Turkish authorities have confirmed the identity of one of the two suicide bombers responsible for the deadliest terrorist attack in the country’s history, Prime Minister Ahmet Davutoglu said Monday, according to Reuters. The attack outside Ankara's main train station on Oct. 10 killed 102 people and injured over 200 others.
An investigation into the identity of the second bomber is ongoing, Davutoglu reportedly said on Turkey's AHaber TV, adding that 15 people were detained in connection with the attack, four of whom had been remanded to custody.

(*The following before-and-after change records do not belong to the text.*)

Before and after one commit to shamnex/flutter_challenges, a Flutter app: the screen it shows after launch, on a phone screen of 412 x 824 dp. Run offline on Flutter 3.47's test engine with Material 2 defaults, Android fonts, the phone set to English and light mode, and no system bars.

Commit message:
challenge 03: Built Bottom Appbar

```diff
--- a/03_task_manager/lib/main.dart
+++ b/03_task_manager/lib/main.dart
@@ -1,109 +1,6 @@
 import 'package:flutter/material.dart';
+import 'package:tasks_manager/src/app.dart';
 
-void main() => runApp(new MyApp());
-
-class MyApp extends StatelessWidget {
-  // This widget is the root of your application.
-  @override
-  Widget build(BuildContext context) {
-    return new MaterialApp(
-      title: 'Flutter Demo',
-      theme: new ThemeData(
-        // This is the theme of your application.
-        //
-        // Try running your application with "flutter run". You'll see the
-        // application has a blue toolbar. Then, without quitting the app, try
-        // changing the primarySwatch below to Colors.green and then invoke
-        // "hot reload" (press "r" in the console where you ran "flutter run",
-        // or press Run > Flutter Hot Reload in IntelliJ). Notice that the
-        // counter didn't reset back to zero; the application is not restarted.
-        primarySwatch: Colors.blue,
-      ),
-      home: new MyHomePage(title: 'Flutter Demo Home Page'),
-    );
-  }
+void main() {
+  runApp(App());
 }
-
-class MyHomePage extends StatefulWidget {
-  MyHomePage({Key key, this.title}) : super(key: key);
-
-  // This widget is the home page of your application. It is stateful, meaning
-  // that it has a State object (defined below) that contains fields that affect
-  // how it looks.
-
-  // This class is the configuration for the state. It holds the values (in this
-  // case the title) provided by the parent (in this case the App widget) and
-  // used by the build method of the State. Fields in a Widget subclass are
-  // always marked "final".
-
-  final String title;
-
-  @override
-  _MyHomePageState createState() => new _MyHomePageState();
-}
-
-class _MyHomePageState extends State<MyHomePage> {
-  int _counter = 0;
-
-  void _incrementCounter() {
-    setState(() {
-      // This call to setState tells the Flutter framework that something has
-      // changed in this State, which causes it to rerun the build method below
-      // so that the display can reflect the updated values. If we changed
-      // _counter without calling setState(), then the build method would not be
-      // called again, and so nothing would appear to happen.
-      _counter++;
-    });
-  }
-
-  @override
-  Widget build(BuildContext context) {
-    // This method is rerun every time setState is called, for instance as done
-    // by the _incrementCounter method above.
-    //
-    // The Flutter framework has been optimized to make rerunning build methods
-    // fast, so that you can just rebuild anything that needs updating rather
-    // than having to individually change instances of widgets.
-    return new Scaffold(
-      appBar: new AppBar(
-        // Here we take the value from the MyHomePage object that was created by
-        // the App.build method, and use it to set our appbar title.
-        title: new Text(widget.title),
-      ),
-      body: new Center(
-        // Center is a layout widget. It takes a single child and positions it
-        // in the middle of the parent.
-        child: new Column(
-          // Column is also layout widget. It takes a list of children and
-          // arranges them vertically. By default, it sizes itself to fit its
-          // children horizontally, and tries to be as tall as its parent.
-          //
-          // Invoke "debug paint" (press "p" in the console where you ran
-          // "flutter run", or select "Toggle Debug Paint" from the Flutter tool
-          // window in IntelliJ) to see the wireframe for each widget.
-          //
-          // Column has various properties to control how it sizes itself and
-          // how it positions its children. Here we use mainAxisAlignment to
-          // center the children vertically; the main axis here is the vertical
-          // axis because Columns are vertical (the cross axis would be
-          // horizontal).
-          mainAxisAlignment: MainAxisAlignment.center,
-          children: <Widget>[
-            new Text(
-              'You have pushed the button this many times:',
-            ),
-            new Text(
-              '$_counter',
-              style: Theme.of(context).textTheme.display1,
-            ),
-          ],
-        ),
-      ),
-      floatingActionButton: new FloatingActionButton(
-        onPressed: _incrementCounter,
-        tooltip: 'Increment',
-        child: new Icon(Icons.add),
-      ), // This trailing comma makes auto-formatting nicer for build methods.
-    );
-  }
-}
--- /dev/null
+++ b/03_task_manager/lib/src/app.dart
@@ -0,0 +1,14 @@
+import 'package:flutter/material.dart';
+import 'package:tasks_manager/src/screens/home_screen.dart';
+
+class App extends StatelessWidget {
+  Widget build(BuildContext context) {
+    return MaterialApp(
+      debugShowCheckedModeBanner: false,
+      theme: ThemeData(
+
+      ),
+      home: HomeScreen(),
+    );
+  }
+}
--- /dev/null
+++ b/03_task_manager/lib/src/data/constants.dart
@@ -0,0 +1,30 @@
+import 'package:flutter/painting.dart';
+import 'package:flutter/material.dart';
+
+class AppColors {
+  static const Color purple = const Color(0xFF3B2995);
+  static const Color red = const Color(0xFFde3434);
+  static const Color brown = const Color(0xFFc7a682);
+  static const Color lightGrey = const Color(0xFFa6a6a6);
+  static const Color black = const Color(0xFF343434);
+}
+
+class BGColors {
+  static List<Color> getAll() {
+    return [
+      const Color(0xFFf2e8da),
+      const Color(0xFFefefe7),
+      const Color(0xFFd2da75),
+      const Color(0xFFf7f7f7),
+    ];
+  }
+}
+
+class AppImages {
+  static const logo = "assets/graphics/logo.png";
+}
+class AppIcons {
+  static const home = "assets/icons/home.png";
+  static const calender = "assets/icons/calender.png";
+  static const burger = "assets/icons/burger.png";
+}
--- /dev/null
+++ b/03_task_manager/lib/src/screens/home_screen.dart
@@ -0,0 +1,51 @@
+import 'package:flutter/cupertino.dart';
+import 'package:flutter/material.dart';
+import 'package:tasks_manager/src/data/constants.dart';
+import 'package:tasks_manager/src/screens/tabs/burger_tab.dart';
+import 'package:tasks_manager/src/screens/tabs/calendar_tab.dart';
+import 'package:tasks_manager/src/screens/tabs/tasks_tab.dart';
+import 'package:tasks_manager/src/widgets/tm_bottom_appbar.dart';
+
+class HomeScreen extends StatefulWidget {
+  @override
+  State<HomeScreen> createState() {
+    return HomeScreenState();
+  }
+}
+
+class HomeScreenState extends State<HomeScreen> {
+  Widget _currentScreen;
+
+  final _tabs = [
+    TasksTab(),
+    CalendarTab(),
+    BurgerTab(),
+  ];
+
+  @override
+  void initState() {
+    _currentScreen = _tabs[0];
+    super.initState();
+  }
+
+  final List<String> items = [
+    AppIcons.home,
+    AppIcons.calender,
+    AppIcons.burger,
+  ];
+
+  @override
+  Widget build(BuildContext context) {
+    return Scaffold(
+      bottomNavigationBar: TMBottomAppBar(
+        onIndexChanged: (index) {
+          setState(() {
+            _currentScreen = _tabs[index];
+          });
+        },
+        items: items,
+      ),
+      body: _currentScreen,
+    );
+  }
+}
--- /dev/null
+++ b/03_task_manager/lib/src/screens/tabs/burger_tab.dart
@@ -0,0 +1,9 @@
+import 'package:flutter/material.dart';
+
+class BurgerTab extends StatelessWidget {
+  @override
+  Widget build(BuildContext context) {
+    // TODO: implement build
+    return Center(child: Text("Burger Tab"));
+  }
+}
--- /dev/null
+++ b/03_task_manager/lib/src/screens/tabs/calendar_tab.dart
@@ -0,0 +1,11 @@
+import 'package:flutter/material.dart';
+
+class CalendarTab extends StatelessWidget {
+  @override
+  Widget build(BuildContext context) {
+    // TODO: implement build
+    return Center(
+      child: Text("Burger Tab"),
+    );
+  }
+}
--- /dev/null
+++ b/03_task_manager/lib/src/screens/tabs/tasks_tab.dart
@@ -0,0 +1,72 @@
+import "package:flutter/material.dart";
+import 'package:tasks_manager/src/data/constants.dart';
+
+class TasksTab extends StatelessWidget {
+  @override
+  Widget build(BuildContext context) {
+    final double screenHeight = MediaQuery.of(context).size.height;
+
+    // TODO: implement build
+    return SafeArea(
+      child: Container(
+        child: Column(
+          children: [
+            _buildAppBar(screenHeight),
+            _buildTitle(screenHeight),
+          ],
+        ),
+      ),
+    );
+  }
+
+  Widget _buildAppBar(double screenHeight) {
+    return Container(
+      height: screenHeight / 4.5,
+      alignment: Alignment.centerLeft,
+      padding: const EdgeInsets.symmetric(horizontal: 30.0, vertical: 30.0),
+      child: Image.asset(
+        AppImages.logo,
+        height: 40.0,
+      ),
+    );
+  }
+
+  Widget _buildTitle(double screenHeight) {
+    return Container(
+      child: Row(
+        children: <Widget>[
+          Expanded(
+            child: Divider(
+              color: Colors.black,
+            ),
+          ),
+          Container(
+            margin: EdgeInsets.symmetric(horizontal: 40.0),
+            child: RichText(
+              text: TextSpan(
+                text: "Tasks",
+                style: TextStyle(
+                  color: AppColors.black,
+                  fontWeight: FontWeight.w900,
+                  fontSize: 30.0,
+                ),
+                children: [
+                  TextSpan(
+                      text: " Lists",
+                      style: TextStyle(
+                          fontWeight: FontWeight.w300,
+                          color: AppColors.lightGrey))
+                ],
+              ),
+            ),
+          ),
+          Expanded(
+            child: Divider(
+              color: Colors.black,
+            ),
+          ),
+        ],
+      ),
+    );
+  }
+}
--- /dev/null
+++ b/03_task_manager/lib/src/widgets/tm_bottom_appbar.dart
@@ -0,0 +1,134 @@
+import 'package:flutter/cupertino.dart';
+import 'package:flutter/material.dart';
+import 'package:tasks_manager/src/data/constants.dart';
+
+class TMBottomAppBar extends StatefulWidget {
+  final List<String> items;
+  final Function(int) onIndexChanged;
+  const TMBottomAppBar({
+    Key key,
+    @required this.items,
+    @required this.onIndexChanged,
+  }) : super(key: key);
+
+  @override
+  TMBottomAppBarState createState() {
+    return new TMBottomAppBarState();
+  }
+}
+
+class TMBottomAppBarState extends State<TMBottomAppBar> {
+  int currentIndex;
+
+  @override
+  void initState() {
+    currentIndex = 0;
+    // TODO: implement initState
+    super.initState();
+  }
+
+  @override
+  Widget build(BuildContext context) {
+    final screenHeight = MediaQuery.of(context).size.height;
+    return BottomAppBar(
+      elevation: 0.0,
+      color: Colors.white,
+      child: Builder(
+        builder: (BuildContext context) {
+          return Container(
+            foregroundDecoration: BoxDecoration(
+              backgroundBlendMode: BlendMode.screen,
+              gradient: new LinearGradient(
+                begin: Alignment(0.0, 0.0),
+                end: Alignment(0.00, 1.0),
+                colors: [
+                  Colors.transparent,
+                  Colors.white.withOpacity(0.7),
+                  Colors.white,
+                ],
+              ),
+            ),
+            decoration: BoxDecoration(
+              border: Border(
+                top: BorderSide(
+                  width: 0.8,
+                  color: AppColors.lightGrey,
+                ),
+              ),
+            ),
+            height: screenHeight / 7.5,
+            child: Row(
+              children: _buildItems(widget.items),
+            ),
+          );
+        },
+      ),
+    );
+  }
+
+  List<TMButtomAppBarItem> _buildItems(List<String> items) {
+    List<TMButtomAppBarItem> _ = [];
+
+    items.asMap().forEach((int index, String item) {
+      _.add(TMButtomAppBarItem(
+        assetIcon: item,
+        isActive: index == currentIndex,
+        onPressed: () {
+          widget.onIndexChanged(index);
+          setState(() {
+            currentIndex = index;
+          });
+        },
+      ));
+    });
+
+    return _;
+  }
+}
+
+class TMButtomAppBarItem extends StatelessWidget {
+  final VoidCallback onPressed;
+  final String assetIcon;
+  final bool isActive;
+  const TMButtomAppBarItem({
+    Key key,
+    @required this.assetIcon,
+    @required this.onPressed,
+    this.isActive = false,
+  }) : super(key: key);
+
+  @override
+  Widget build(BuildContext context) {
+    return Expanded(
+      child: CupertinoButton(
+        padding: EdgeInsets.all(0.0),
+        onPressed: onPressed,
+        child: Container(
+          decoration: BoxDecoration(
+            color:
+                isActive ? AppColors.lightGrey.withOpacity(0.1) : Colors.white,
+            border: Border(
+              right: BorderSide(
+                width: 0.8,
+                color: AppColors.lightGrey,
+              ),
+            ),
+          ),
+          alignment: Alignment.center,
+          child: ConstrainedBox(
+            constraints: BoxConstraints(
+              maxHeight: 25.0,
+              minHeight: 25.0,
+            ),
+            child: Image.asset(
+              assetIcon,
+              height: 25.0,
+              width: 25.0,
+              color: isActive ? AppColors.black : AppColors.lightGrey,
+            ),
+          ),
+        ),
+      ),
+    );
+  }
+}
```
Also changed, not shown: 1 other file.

Last week, police identified Yunus Emre Alagoz and Omer Deniz Dundar as the two suicide bombers, using DNA from the blast site. However, at this point it is unclear which one of the two men has been confirmed to be part of the attack. Authorities previously said that the bombings, which targeted a peace rally to call for an end to the renewed violence between Kurdish rebels and Turkish security forces, was linked to the Islamic State group, also known as ISIS.
Alagoz was the brother of a 20-year-old man behind a deadly bomb blast in the southern Turkish city of Suruc in July that killed 33 people. According to a report Saturday, Alagoz owned a cafe where supporters of ISIS would often hang out, and he was already being sought by police as a member of an ISIS cell. Dundar was reportedly on a list of 21 suspected would-be suicide bombers.
Several days after the Ankara blast, Davutoglu said that authorities knew of potential threats but could not act without evidence of a planned attack. In a live interview on Turkish broadcaster NTV last Monday, Davutoglu said the attack was intended to "cast a shadow" over parliamentary elections on Nov. 1, and an attempt to influence its outcome.